-- Study material follows --
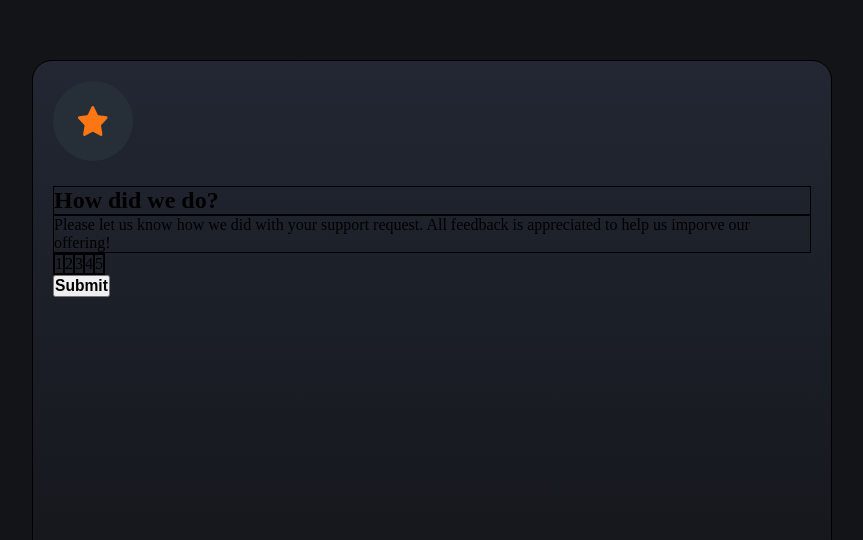
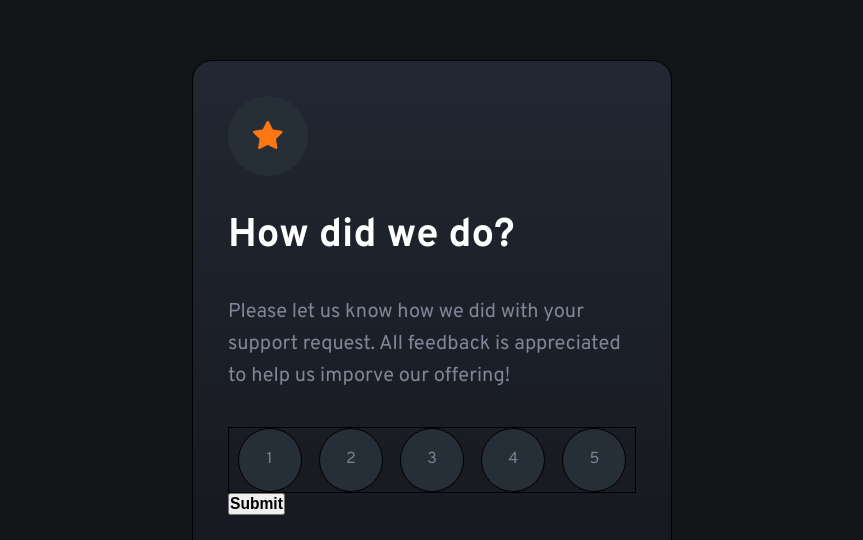
Before and after one commit to Nhoj-Plummer/interactive-rating-component, a React (Create React App) app: page / in a window 1280 px wide. Shown: the part 260-800 px from the top of the page, without its empty margins (208-1071 px from the left). Built offline with nearby package versions, Linux system fonts and the light colour scheme.

Commit message:
Getting the second component on track

```diff
--- a/src/components/Card/card.css
+++ b/src/components/Card/card.css
@@ -1,8 +1,8 @@
 /* General container */
 .card-container {
-  width: 50rem;
-  height: 37.5rem;
-  padding: 20px;
+  max-width: 30rem;
+  height: 41.5rem;
+  padding: 35px;
   border: 1px solid;
   background: linear-gradient(to bottom, #222733, #121417);
   border-radius: 1.25rem;
--- a/src/components/Rating/Rating.css
+++ b/src/components/Rating/Rating.css
@@ -1,9 +1,9 @@
 .rating-star_img_container {
-  width: 5rem;
-  height: 5rem;
+  max-width: 5rem;
+  max-height: 5rem;
   padding: 1.563rem;
   border-radius: 50%;
-  margin-bottom: 25px;
+  margin-bottom: 35px;
   background-color: #262f38;
 }
 
@@ -12,20 +12,43 @@
   height: 100%;
 }
 
+/*Text Section */
 .rating-header-text {
-  border: 1px solid;
+  font-size: 2.5rem;
+  color: var(--color-white);
+  font-family: var(--font-family);
+  margin-bottom: 35px;
 }
 
 .rating-text {
-  border: 1px solid;
+  color: var(--color-mediumgrey);
+  font-family: var(--font-family);
+  font-weight: 400;
+  font-size: 20px;
+  line-height: 2rem;
+  margin-bottom: 35px;
 }
 
+/*The Ratings Section */
 .rating-number_container {
   border: 1px solid;
   display: inline-flex;
+  width: 100%;
   list-style-type: none;
 }
 
 .rating-number_container li {
+  height: 4rem;
+  width: 4rem;
+  margin: auto;
+  padding: 1.25rem;
+  border-radius: 50%;
+  text-align: center;
   border: 1px solid;
+  background-color: #262f38;
 }
+
+.rating-number_container li span {
+  color: #7a828d;
+  font-family: var(--font-family);
+}
```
-- Study material concluded --
_Exercise description_
Would you give the data above again word for word, skipping any images?

_Exercise response_
Before and after one commit to Nhoj-Plummer/interactive-rating-component, a React (Create React App) app: page / in a window 1280 px wide. Shown: the part 260-800 px from the top of the page, without its empty margins (208-1071 px from the left). Built offline with nearby package versions, Linux system fonts and the light colour scheme.

Commit message:
Getting the second component on track

```diff
--- a/src/components/Card/card.css
+++ b/src/components/Card/card.css
@@ -1,8 +1,8 @@
 /* General container */
 .card-container {
-  width: 50rem;
-  height: 37.5rem;
-  padding: 20px;
+  max-width: 30rem;
+  height: 41.5rem;
+  padding: 35px;
   border: 1px solid;
   background: linear-gradient(to bottom, #222733, #121417);
   border-radius: 1.25rem;
--- a/src/components/Rating/Rating.css
+++ b/src/components/Rating/Rating.css
@@ -1,9 +1,9 @@
 .rating-star_img_container {
-  width: 5rem;
-  height: 5rem;
+  max-width: 5rem;
+  max-height: 5rem;
   padding: 1.563rem;
   border-radius: 50%;
-  margin-bottom: 25px;
+  margin-bottom: 35px;
   background-color: #262f38;
 }
 
@@ -12,20 +12,43 @@
   height: 100%;
 }
 
+/*Text Section */
 .rating-header-text {
-  border: 1px solid;
+  font-size: 2.5rem;
+  color: var(--color-white);
+  font-family: var(--font-family);
+  margin-bottom: 35px;
 }
 
 .rating-text {
-  border: 1px solid;
+  color: var(--color-mediumgrey);
+  font-family: var(--font-family);
+  font-weight: 400;
+  font-size: 20px;
+  line-height: 2rem;
+  margin-bottom: 35px;
 }
 
+/*The Ratings Section */
 .rating-number_container {
   border: 1px solid;
   display: inline-flex;
+  width: 100%;
   list-style-type: none;
 }
 
 .rating-number_container li {
+  height: 4rem;
+  width: 4rem;
+  margin: auto;
+  padding: 1.25rem;
+  border-radius: 50%;
+  text-align: center;
   border: 1px solid;
+  background-color: #262f38;
 }
+
+.rating-number_container li span {
+  color: #7a828d;
+  font-family: var(--font-family);
+}
```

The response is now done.